**YOUR TASK:**
Which lines in the records below contain the word "stroke"? Copy each one.

(Version comparison data)
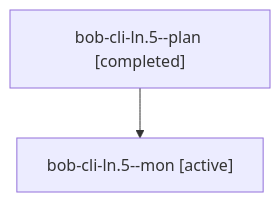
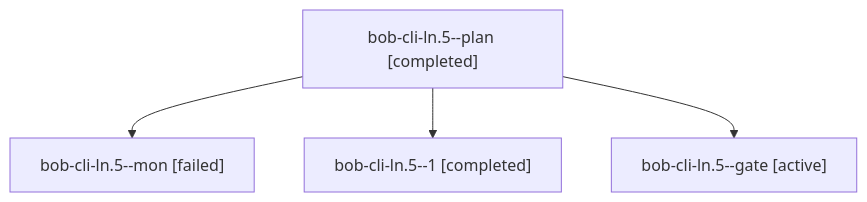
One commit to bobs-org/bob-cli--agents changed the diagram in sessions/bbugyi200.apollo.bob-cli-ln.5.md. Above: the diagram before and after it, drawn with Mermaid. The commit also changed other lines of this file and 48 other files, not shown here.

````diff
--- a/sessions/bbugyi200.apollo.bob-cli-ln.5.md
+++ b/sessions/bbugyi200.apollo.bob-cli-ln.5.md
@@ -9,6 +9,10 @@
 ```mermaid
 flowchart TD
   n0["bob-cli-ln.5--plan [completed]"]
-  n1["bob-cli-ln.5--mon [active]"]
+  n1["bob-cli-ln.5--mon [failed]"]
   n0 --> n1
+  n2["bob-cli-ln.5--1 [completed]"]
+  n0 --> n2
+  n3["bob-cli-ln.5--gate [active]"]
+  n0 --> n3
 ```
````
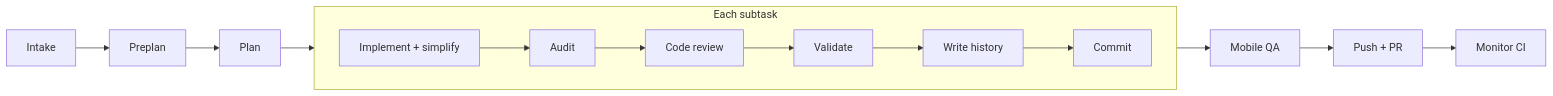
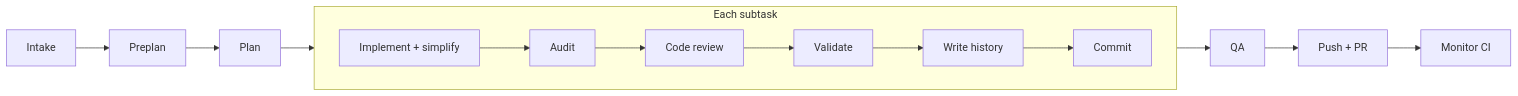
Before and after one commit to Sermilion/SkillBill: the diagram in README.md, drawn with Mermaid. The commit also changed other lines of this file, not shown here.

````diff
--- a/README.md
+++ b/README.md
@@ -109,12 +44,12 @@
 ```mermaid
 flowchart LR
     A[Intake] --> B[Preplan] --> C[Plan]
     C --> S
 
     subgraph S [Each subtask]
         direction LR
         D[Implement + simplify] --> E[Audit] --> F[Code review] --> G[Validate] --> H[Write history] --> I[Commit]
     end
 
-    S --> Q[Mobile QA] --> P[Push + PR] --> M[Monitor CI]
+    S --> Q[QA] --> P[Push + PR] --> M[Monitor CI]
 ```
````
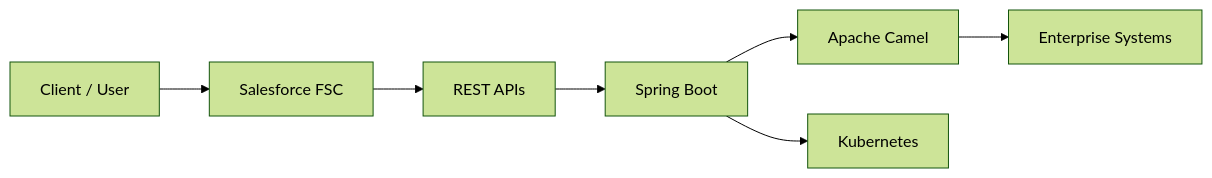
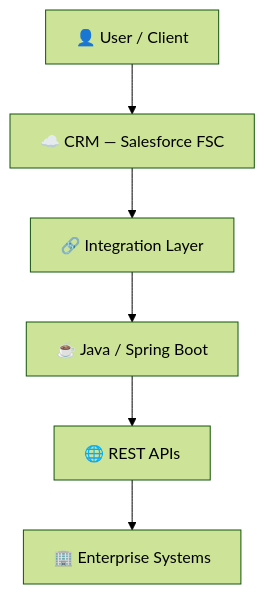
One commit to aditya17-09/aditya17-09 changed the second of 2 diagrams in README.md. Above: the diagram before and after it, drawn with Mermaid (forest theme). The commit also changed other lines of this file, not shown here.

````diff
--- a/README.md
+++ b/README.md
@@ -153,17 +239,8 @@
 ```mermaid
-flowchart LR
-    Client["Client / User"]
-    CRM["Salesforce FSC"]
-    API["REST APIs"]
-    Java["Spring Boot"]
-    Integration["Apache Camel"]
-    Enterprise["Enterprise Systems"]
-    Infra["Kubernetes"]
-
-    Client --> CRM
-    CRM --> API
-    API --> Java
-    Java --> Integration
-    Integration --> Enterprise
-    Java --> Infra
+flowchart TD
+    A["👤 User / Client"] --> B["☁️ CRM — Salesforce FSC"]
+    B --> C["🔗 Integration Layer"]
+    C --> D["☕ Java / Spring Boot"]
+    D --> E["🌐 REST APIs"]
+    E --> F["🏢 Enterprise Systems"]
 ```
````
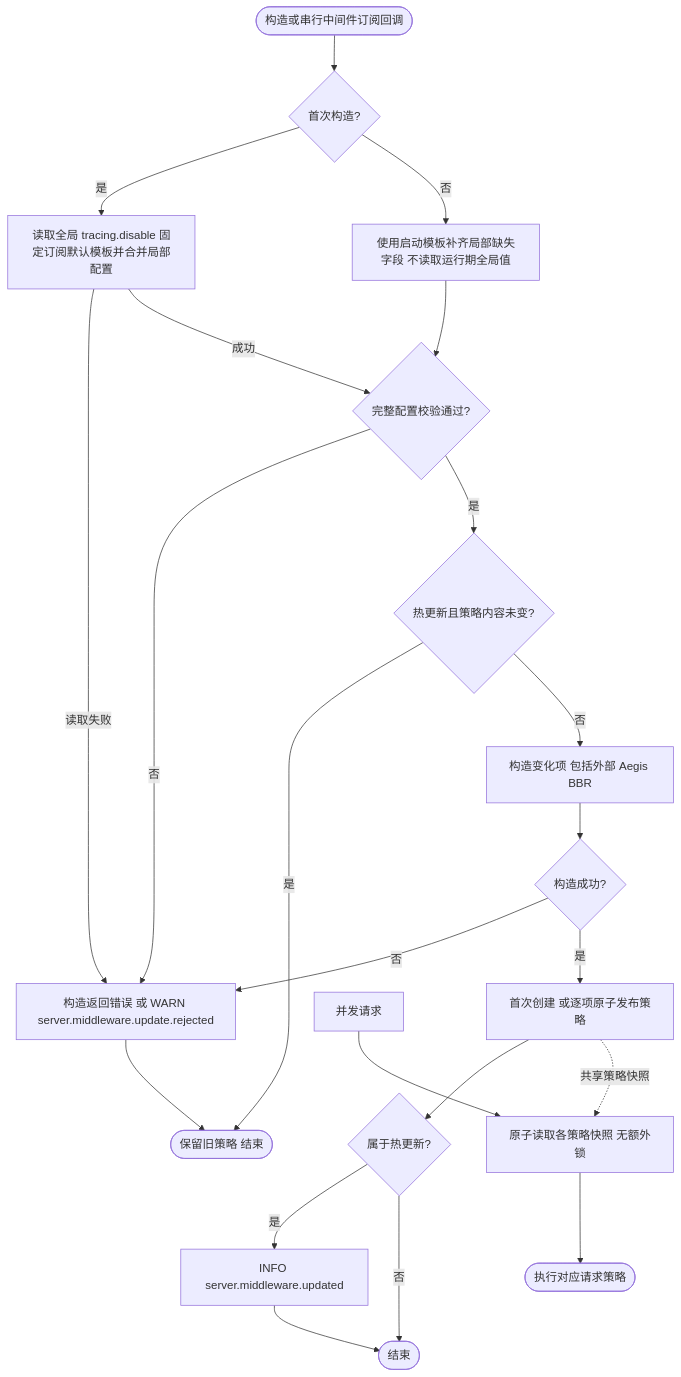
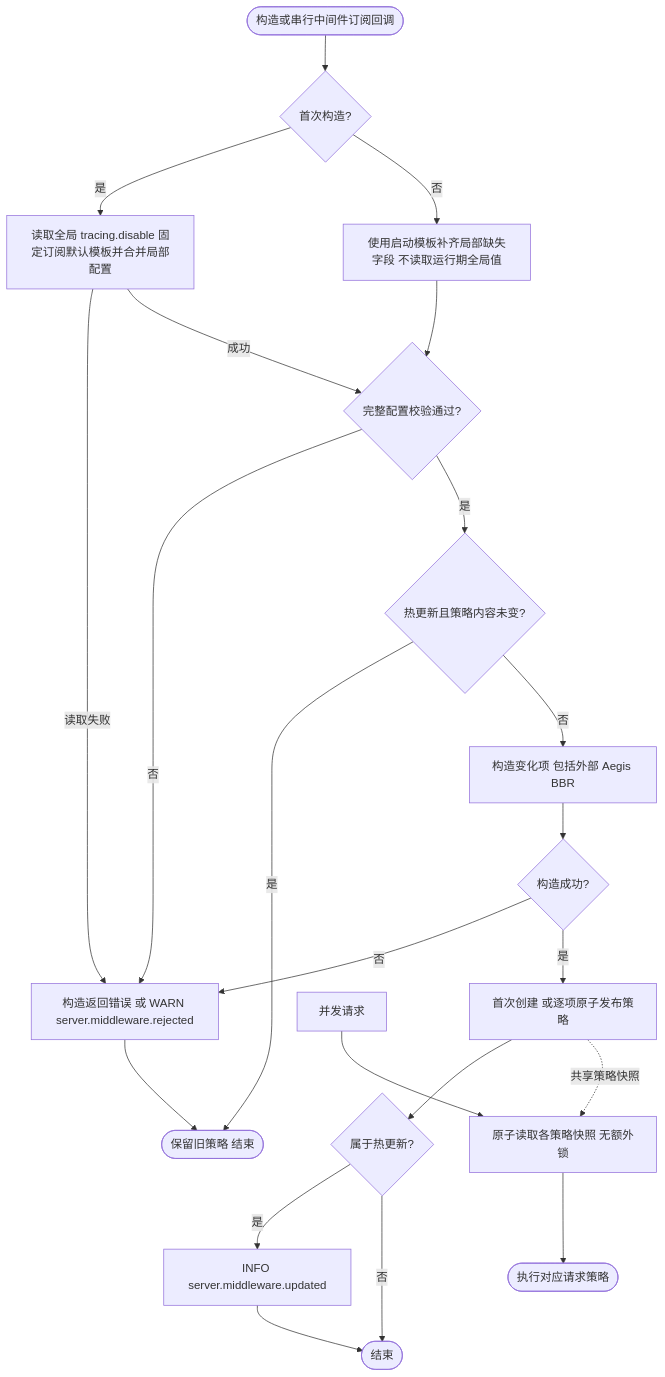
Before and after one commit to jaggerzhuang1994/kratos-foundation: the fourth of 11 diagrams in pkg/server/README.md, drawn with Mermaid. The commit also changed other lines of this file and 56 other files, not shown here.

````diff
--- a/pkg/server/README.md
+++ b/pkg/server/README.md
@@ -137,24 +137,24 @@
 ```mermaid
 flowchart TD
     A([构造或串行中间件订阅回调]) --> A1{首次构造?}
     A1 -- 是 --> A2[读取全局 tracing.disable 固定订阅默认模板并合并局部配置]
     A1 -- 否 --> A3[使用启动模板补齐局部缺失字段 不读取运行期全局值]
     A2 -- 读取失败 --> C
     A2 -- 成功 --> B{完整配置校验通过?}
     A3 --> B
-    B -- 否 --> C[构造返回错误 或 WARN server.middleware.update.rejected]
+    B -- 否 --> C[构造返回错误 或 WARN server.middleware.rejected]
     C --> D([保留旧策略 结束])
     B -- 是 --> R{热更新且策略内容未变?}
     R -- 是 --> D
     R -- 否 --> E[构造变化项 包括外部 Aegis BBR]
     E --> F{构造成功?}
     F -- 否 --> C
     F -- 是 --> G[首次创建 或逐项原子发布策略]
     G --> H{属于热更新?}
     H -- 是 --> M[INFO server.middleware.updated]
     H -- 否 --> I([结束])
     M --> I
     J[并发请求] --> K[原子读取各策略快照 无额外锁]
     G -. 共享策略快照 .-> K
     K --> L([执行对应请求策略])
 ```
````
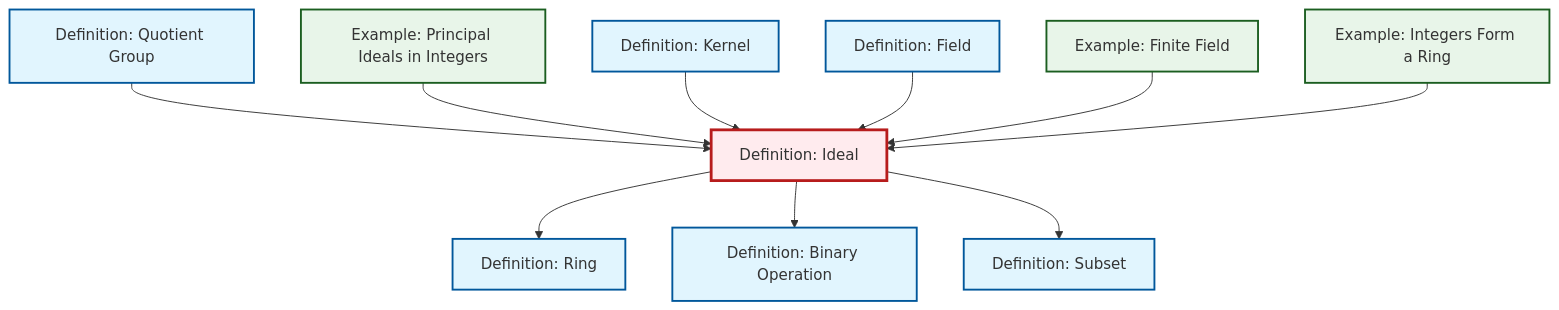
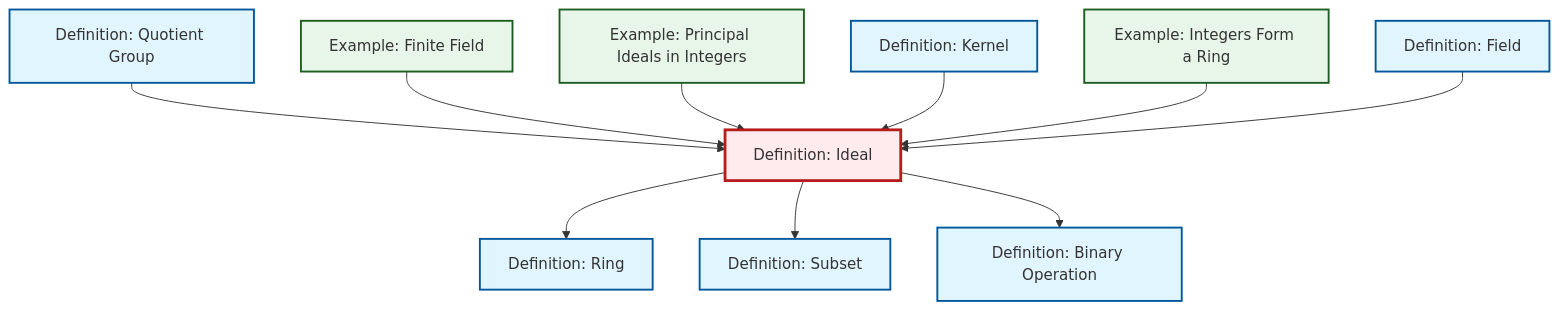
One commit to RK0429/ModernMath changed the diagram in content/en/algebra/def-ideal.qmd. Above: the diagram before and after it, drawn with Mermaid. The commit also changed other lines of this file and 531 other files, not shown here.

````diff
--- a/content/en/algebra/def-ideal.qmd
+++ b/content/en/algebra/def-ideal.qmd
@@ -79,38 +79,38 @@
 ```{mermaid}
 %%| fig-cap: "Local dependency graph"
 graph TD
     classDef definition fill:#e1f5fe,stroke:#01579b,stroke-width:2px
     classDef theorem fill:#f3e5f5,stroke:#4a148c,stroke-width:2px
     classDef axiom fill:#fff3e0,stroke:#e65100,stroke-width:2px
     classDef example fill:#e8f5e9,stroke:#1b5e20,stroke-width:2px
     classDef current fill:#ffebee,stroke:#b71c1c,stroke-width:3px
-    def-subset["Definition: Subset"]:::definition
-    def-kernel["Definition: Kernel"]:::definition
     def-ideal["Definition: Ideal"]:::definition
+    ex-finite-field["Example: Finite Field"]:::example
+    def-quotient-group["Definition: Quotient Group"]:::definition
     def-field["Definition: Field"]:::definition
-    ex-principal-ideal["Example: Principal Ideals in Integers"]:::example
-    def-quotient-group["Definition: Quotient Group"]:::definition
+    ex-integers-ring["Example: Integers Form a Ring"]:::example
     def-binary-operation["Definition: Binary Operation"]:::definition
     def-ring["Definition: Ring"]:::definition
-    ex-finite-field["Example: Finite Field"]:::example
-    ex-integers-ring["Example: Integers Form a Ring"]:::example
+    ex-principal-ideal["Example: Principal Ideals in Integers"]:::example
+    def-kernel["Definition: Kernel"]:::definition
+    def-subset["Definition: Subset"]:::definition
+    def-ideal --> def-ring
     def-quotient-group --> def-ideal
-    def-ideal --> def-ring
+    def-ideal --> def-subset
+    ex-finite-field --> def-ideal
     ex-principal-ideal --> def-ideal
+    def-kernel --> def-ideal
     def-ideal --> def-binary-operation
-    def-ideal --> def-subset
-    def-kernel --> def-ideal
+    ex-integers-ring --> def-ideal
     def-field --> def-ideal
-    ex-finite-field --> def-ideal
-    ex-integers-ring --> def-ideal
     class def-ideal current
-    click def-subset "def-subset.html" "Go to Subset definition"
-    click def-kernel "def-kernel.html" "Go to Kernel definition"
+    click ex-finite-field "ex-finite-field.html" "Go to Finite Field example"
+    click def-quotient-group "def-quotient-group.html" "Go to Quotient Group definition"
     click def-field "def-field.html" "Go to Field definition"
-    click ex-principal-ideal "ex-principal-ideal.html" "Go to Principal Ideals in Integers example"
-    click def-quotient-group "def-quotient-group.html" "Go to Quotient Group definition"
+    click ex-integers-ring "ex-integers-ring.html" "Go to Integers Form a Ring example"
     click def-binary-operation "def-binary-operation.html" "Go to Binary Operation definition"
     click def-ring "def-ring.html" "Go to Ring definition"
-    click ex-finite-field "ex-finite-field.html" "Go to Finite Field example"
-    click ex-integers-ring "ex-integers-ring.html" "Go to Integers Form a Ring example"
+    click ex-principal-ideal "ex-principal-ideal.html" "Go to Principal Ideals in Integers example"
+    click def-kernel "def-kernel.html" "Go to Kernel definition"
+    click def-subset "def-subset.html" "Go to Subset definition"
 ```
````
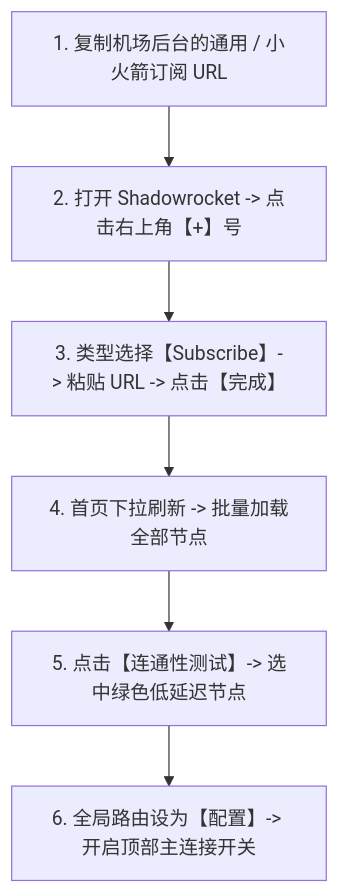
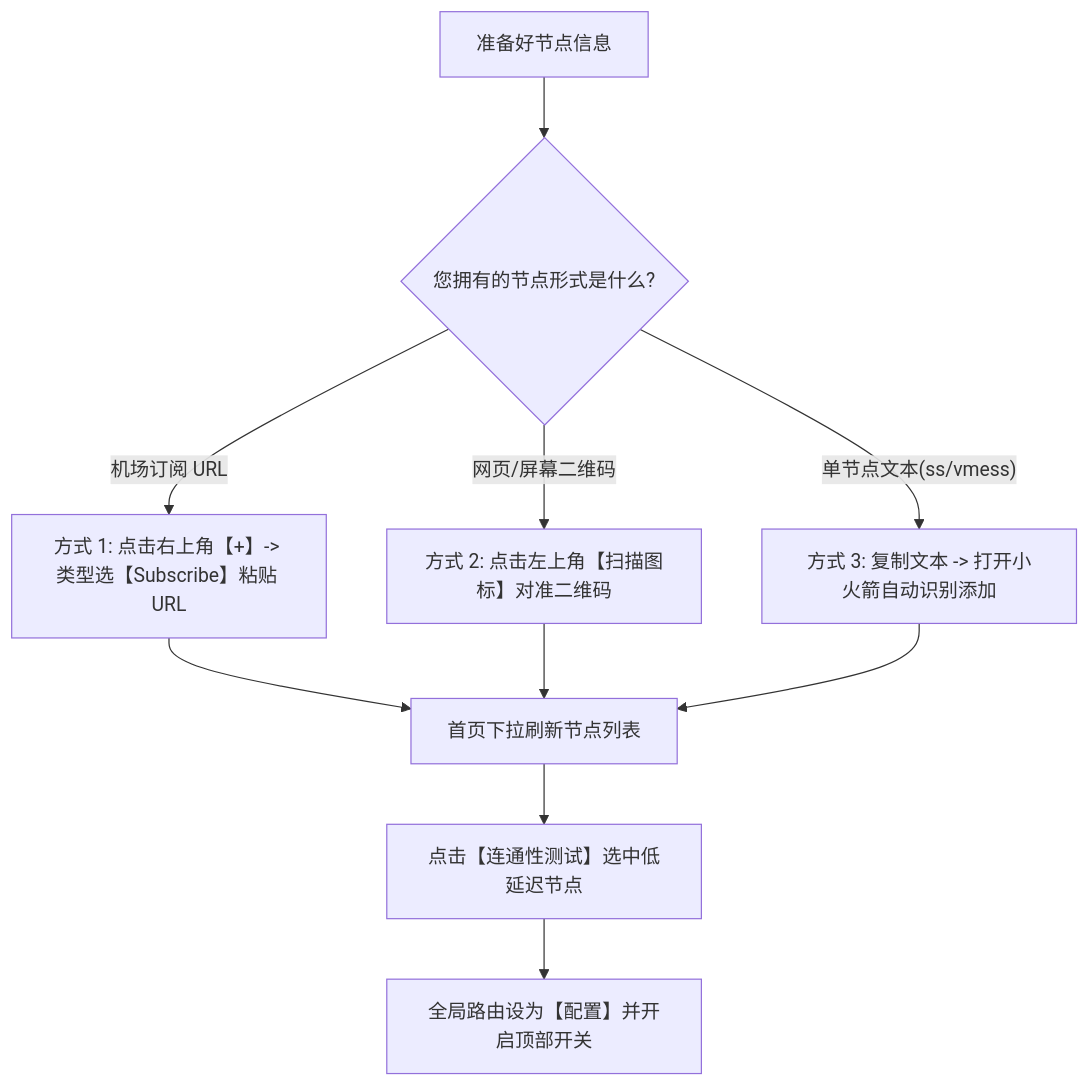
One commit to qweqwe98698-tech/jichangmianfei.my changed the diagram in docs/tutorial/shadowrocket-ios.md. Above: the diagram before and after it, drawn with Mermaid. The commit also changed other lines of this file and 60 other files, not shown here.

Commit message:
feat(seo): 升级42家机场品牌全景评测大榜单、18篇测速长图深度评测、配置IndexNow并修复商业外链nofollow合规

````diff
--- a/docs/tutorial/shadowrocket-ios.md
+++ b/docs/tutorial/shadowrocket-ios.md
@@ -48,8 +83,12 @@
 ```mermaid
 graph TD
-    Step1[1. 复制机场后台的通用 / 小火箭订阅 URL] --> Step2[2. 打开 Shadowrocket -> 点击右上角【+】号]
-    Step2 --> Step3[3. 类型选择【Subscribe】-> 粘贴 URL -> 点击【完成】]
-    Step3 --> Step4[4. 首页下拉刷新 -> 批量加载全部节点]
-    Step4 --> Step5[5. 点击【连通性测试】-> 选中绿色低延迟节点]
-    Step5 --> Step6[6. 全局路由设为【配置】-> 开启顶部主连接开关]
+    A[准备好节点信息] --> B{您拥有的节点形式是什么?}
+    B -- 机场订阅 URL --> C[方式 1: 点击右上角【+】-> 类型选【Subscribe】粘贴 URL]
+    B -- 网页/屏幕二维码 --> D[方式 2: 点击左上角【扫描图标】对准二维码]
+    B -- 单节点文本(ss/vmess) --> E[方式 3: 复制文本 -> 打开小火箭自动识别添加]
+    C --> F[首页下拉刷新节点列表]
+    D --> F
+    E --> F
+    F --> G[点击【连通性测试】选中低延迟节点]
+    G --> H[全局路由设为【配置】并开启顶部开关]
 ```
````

**EXERCISE SOLUTION:**
     classDef definition fill:#e1f5fe,stroke:#01579b,stroke-width:2px
     classDef theorem fill:#f3e5f5,stroke:#4a148c,stroke-width:2px
     classDef axiom fill:#fff3e0,stroke:#e65100,stroke-width:2px
     classDef example fill:#e8f5e9,stroke:#1b5e20,stroke-width:2px
     classDef current fill:#ffebee,stroke:#b71c1c,stroke-width:3px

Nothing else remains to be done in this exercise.